* Requirement *
In the entries below, count every line containing "core". Reply with the number alone.

┌────────

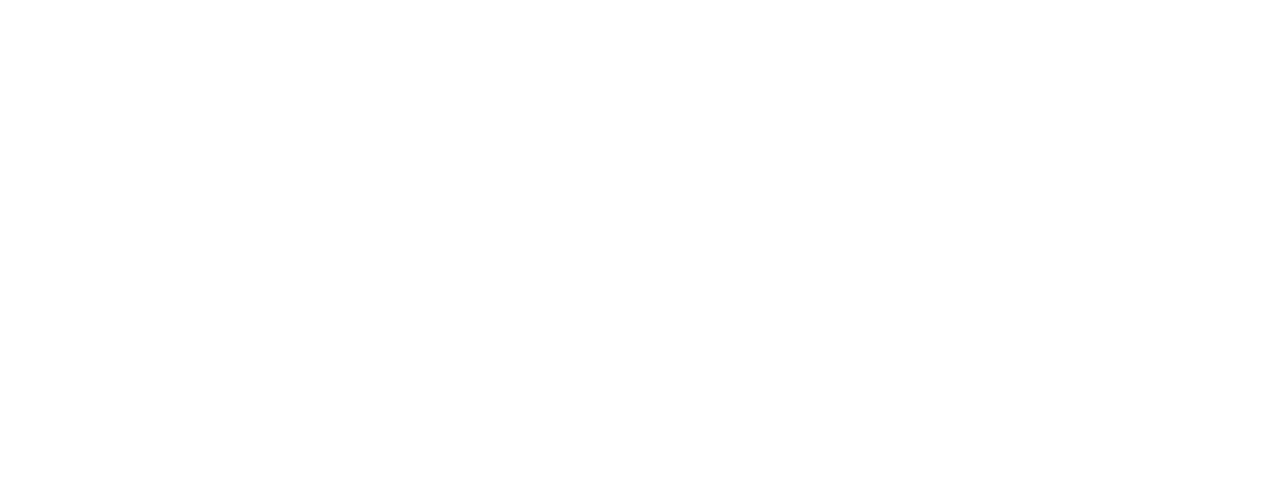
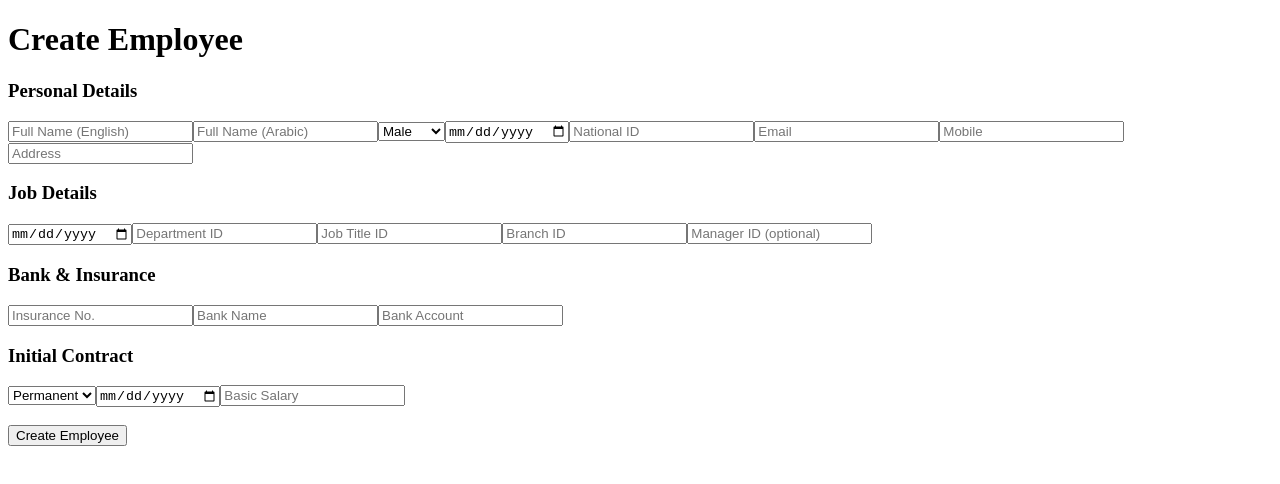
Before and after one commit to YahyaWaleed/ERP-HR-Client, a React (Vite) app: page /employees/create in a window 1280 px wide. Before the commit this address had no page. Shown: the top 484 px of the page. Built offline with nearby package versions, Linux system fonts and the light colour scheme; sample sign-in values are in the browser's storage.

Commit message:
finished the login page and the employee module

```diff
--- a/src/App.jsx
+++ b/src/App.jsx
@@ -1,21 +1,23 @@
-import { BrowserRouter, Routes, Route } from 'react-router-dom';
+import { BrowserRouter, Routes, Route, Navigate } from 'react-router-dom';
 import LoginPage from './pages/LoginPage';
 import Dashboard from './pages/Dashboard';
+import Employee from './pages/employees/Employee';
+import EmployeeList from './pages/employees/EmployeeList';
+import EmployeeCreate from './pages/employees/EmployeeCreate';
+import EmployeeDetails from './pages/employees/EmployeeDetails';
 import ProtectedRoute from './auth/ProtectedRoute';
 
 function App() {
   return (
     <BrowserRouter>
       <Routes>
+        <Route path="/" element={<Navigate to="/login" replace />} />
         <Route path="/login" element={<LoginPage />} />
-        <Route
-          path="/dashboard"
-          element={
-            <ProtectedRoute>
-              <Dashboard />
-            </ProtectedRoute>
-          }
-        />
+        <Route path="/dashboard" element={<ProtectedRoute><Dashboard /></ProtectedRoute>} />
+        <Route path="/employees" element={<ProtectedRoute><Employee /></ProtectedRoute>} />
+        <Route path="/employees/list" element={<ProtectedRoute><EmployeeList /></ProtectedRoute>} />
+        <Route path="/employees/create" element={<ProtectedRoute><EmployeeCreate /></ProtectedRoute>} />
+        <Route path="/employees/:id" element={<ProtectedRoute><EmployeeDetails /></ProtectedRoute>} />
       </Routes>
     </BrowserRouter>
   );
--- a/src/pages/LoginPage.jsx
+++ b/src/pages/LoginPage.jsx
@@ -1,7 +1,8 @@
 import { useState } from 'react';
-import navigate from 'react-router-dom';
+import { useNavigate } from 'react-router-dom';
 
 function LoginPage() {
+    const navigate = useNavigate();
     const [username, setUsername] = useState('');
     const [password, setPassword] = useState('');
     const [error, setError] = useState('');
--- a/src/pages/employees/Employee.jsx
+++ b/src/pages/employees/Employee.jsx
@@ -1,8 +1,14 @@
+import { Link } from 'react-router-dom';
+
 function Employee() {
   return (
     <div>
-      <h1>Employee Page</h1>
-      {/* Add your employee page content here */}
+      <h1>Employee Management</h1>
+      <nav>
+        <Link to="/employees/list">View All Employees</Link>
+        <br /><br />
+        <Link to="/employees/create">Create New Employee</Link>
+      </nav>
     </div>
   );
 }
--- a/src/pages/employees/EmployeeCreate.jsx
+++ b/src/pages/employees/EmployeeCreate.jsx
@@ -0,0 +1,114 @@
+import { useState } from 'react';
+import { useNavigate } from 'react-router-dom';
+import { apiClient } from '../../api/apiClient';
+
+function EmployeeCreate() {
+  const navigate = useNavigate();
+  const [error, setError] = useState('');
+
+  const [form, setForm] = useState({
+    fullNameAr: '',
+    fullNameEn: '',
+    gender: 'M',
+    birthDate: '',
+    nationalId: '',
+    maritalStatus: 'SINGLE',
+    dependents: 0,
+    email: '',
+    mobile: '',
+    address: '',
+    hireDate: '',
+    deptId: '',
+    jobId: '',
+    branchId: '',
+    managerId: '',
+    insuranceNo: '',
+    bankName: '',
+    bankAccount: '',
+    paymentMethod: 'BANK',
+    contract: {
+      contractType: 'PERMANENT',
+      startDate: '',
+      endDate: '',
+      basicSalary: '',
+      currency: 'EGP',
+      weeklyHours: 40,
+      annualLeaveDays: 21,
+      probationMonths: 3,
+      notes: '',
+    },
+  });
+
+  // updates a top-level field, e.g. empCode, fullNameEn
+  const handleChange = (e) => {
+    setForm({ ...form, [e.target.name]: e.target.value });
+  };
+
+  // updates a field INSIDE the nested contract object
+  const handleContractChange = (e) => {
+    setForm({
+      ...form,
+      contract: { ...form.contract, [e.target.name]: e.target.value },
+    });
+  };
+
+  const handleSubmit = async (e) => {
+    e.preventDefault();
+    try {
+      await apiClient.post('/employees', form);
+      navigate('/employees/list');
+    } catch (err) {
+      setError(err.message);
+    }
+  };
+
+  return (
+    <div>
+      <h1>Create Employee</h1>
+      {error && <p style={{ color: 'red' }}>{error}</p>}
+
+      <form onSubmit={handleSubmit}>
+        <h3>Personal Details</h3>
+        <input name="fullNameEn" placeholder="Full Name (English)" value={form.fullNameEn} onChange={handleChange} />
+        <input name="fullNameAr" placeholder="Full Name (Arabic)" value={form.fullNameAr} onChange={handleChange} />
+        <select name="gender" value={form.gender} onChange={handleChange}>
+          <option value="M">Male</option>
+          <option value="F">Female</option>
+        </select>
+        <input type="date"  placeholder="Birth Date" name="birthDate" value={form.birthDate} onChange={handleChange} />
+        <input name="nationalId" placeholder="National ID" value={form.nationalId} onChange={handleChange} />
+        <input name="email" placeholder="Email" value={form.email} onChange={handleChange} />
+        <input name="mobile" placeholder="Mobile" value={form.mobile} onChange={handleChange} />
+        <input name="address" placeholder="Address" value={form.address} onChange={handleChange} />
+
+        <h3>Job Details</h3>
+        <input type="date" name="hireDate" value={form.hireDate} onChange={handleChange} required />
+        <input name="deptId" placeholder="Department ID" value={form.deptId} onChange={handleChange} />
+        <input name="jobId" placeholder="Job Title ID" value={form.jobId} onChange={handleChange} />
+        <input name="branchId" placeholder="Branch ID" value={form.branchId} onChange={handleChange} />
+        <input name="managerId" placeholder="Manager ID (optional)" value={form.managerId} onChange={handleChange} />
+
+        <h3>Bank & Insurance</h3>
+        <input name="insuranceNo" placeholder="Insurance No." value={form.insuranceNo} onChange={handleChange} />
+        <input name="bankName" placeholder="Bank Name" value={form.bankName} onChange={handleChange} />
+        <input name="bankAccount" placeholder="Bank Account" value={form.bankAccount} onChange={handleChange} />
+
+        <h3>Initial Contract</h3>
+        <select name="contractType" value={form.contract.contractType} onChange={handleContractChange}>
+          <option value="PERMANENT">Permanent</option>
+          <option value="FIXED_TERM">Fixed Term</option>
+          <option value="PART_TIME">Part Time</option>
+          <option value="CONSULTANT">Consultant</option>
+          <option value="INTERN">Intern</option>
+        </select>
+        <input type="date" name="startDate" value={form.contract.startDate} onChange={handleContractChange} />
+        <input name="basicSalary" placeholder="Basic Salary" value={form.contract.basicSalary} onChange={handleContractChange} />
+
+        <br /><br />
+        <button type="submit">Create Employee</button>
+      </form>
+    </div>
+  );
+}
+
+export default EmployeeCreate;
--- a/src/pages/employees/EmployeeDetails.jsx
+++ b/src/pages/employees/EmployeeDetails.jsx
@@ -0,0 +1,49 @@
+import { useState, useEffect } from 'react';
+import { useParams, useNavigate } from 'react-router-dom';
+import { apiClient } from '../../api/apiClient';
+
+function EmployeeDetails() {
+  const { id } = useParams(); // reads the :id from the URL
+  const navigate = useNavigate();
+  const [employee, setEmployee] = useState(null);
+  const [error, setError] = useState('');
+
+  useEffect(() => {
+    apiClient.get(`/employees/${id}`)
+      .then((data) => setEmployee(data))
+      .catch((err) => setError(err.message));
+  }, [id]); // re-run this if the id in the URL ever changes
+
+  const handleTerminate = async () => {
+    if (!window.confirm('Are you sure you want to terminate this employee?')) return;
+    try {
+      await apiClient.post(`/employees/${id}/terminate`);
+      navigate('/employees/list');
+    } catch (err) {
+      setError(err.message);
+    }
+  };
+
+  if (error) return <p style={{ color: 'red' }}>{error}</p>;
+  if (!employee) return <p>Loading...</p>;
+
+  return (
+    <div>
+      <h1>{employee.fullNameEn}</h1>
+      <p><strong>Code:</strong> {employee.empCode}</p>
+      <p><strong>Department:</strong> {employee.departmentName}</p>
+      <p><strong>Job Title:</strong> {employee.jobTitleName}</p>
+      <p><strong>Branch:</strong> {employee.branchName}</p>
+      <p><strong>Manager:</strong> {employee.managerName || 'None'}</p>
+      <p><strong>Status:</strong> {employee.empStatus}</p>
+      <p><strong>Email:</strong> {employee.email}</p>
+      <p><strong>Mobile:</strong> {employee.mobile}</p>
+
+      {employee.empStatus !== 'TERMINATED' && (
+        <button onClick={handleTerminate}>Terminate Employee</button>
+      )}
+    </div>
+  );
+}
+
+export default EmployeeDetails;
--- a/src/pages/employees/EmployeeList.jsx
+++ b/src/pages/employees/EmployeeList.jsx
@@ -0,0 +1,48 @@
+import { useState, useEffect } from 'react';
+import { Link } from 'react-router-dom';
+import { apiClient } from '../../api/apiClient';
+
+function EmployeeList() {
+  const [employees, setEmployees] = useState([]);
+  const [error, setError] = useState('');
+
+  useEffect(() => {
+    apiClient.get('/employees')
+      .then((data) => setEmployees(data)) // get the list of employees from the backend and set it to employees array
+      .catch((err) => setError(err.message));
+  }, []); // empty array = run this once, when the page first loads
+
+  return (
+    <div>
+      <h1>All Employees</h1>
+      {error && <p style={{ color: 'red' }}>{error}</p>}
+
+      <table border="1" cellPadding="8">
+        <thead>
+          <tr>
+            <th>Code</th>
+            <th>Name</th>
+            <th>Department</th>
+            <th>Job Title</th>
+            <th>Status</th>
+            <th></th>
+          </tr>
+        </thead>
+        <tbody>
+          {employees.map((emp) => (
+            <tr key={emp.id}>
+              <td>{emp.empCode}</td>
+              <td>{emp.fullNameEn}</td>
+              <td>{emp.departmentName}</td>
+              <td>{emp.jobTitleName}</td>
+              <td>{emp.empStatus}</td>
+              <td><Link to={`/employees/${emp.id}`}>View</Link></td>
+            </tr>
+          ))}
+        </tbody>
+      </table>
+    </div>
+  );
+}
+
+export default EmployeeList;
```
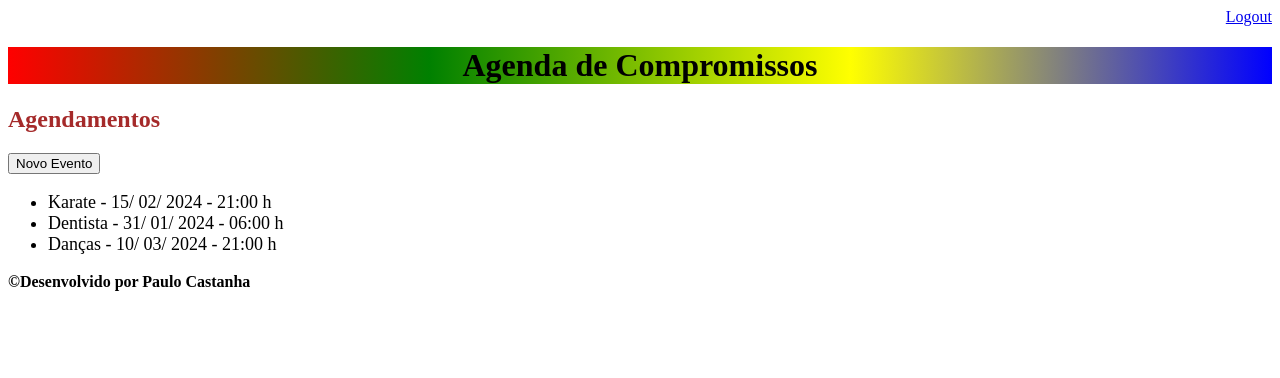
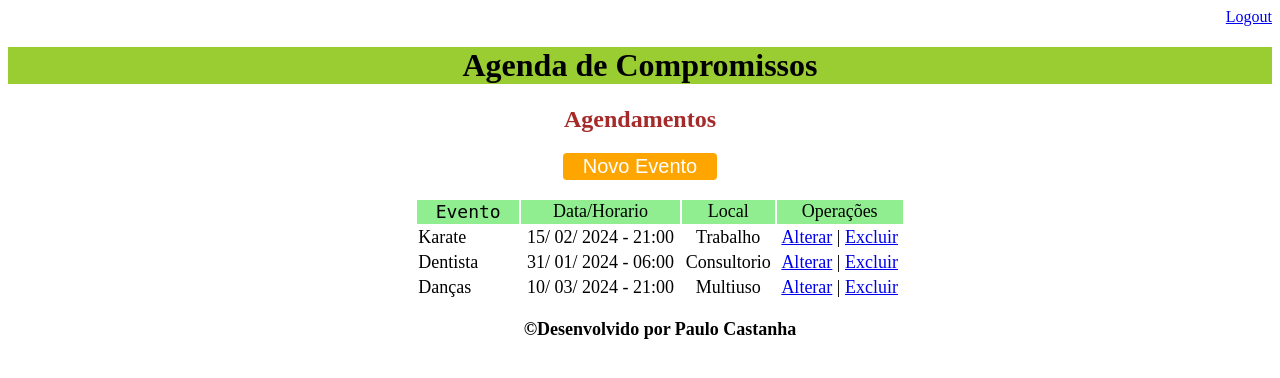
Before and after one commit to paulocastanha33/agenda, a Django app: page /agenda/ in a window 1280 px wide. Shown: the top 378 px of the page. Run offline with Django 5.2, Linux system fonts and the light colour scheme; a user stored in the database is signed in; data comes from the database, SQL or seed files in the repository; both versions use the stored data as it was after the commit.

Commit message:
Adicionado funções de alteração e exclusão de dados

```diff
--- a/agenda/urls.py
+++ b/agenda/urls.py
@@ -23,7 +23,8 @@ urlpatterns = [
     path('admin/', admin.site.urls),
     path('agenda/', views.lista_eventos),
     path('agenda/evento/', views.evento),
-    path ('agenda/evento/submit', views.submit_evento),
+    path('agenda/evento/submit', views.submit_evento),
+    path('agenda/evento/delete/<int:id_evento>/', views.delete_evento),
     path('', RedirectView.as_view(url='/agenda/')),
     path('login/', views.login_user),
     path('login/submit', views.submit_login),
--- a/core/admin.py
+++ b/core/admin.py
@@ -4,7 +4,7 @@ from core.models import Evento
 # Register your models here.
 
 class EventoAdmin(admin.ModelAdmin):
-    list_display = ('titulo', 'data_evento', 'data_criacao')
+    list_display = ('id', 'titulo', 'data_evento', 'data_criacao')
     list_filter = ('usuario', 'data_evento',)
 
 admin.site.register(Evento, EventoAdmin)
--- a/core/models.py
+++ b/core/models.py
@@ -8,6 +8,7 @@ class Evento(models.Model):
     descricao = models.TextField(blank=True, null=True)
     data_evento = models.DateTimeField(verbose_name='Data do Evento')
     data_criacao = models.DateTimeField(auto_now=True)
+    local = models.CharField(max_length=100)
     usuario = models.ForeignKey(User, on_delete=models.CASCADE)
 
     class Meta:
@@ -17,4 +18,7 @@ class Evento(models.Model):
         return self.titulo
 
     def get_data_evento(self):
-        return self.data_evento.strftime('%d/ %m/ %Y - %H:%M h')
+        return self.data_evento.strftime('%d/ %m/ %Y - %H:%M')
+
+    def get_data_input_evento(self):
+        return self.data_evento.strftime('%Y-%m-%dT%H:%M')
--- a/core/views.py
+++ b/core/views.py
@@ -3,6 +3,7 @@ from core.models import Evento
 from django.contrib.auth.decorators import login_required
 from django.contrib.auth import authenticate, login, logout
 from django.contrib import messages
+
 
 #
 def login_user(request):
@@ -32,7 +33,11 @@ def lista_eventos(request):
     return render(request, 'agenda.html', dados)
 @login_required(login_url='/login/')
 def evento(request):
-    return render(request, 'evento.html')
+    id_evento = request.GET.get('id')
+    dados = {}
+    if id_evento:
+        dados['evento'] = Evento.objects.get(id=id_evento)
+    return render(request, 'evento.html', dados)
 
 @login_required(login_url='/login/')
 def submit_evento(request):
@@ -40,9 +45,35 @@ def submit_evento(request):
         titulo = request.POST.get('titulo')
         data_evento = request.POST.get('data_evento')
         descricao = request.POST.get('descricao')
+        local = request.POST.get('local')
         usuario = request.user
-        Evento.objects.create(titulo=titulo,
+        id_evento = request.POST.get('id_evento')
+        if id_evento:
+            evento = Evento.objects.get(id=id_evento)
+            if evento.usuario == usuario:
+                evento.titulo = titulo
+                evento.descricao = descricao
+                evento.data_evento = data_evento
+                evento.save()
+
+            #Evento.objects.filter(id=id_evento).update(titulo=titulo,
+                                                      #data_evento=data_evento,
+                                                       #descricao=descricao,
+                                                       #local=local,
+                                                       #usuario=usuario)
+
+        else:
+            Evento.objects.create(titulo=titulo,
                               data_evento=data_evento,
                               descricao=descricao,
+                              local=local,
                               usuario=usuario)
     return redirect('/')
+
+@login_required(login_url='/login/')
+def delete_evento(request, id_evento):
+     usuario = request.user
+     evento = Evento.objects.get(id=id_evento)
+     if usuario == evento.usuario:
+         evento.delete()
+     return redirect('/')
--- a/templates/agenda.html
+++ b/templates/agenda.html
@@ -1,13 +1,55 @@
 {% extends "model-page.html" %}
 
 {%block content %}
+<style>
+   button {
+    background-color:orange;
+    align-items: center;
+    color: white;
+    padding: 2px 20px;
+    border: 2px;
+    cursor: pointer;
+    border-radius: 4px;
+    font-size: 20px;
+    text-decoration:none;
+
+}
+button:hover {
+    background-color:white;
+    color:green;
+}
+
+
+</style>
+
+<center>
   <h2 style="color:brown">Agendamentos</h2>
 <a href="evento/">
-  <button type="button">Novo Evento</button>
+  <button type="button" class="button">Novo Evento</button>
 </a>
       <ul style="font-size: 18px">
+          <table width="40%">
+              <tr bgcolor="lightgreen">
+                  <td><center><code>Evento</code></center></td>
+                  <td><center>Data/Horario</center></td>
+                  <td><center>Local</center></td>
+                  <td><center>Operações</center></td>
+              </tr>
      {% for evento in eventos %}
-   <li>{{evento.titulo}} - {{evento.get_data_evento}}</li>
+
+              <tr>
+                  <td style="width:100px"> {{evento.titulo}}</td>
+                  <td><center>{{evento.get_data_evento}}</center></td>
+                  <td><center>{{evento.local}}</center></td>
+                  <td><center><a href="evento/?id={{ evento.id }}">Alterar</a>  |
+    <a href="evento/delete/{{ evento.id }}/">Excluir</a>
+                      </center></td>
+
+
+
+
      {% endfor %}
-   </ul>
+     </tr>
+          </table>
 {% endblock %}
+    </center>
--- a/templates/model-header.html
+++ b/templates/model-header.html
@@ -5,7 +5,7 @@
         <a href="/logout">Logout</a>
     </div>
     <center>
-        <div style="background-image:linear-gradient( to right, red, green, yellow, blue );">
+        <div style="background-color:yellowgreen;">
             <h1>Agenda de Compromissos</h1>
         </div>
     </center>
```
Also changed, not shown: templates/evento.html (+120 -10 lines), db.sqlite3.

└────────

* Problem solution *
8